YouTube is adamant that paid subscriptions will help. The company gives video creators a 55 percent cut of all ad revenue generated from their channels. In announcing YouTube Red, the company has said it will offer a similar revenue-sharing plan for money generated from subscriptions. Creators will still receive 55 percent, but the revenue payouts will be determined by the YouTuber’s share of total watch time among YouTube Red users.
According to one YouTube executive, in the first three months, YouTube expects subscriptions to drive 5 to 10 percent in additional revenue for channels — on top of whatever growth happens on the ad-supported side. The company also believes that Red will bring in more money per user than its advertising side does.
Which might be true, but it still won’t come close to the money YouTube pulls in from advertising, at least not initially.
“If they signed up 10 million users, that’s still 1 percent of global ad inventory,” said Mike Henry, founder and CEO of YouTube analytics firm OpenSlate. According to OpenSlate, in the U.S. alone the number of ad-supported YouTube channels has more than quadrupled from nearly 147,000 to nearly 838,000.

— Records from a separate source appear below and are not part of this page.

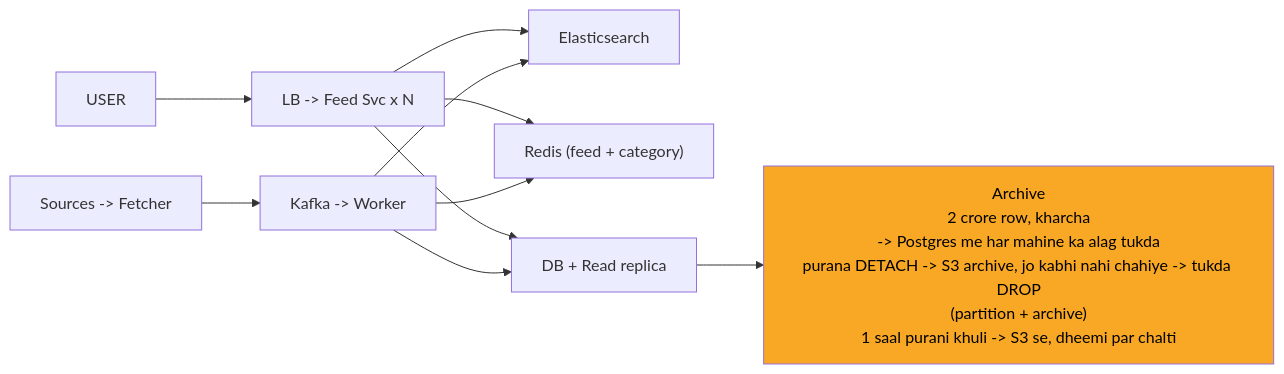
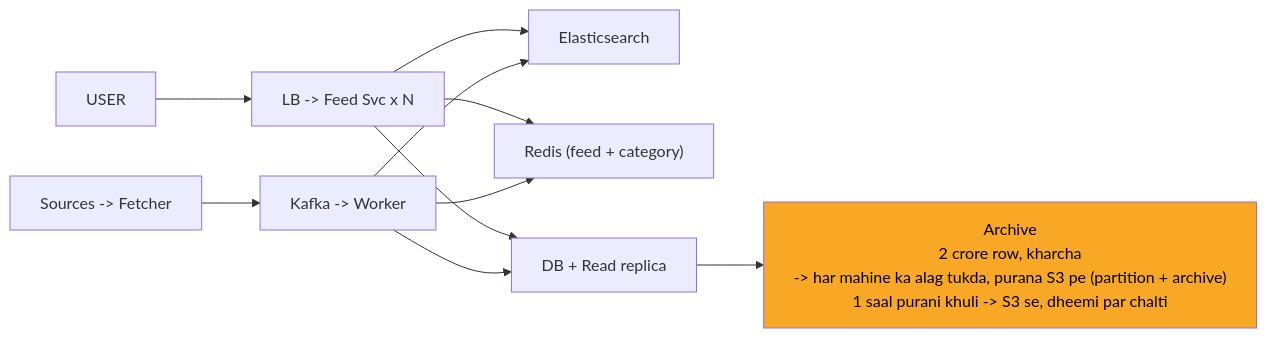
One commit to ArpanMaheshwari144/Prep changed the diagram in 04_HLD/SYSTEM_DESIGNS/08_news_aggregator/img/c8.mmd. Above: the diagram before and after it, drawn with Mermaid. The commit also changed 39 other files, not shown here.

```diff
--- a/04_HLD/SYSTEM_DESIGNS/08_news_aggregator/img/c8.mmd
+++ b/04_HLD/SYSTEM_DESIGNS/08_news_aggregator/img/c8.mmd
@@ -1,20 +1,20 @@
 %%{init: {"flowchart": {"wrappingWidth": 450}}}%%
 flowchart LR
     n_USER["USER"]
     n_LF["LB -> Feed Svc x N"]
     n_Elasticsearch["Elasticsearch"]
     n_Redis["Redis (feed + category)"]
     n_DBR["DB + Read replica"]
-    n_Archive["Archive<br/>2 crore row, kharcha<br/>-> Postgres me har mahine ka alag tukda<br/>purana DETACH -> S3 archive, jo kabhi nahi chahiye -> tukda DROP<br/>(partition + archive)<br/>1 saal purani khuli -> S3 se, dheemi par chalti"]
+    n_Archive["Archive<br/>2 crore row, kharcha<br/>-> har mahine ka alag tukda, purana S3 pe (partition + archive)<br/>1 saal purani khuli -> S3 se, dheemi par chalti"]
     n_KW["Kafka -> Worker"]
     n_SF["Sources -> Fetcher"]
     n_USER --> n_LF
     n_LF --> n_Elasticsearch
     n_LF --> n_Redis
     n_LF --> n_DBR
     n_DBR --> n_Archive
     n_KW --> n_DBR
     n_KW --> n_Redis
     n_KW --> n_Elasticsearch
     n_SF --> n_KW
     style n_Archive fill:#f9a825,color:#000
```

“The best defense is a good offense,” said Henry. “Raise revenue for your platform and you’ll look better whenever the competition arises.”
It just remains to be seen if YouTube Red ends up just being good for YouTube, or good for YouTube and its video stars as well.
Image via YouTube
Publishers say the competition is steeper than expected for event sponsorship dollars this year
Selling events was harder than expected for some publishers in Q2, but having a niche helped win some of the coveted sponsorship dollars.
Why some publishers are giving their AI chatbots a personality
BuzzFeed and Ingenio are hoping giving their chatbots a unique voice and tone will differentiate their AI products but others are prioritizing utility over entertainment.
Media Briefing: Publisher execs fear lack of visibility for Q3, but feel steady year over year
Publisher execs share how Q2 shook out for their businesses as they brace for an equally murky second half.
SponsoredWhat the measurement and currency discussion really means to TV advertisers
Ali Mack, head of TV and agency, Experian Major streaming video providers have recently made headlines by adopting new currencies for ad measurement, threatening Nielsen’s long-standing TV ratings monopoly. NBCUniversal, for example, has certified iSpot and VideoAmp as currencies for advanced audiences and formed the Joint Industry Committee with Paramount, TelevisaUnivision and Warner Bros. Discovery. […]
Digiday+ Research: Nearly two-thirds of publishers think they will lose when the third-party cookie dies
Publishers have been busy prepping for the end of the third-party cookie, but that doesn't mean they think they'll come out on top in the post-cookie era. In fact, publishers count themselves among those who stand to lose from the end of the cookie.
Spotify cancels six true crime podcasts amid layoffs, Gimlet-Parcast merger
Spotify is canceling six shows and laying off 200 people as it merges its Gimlet and Parcast units to push its podcast business towards profitability.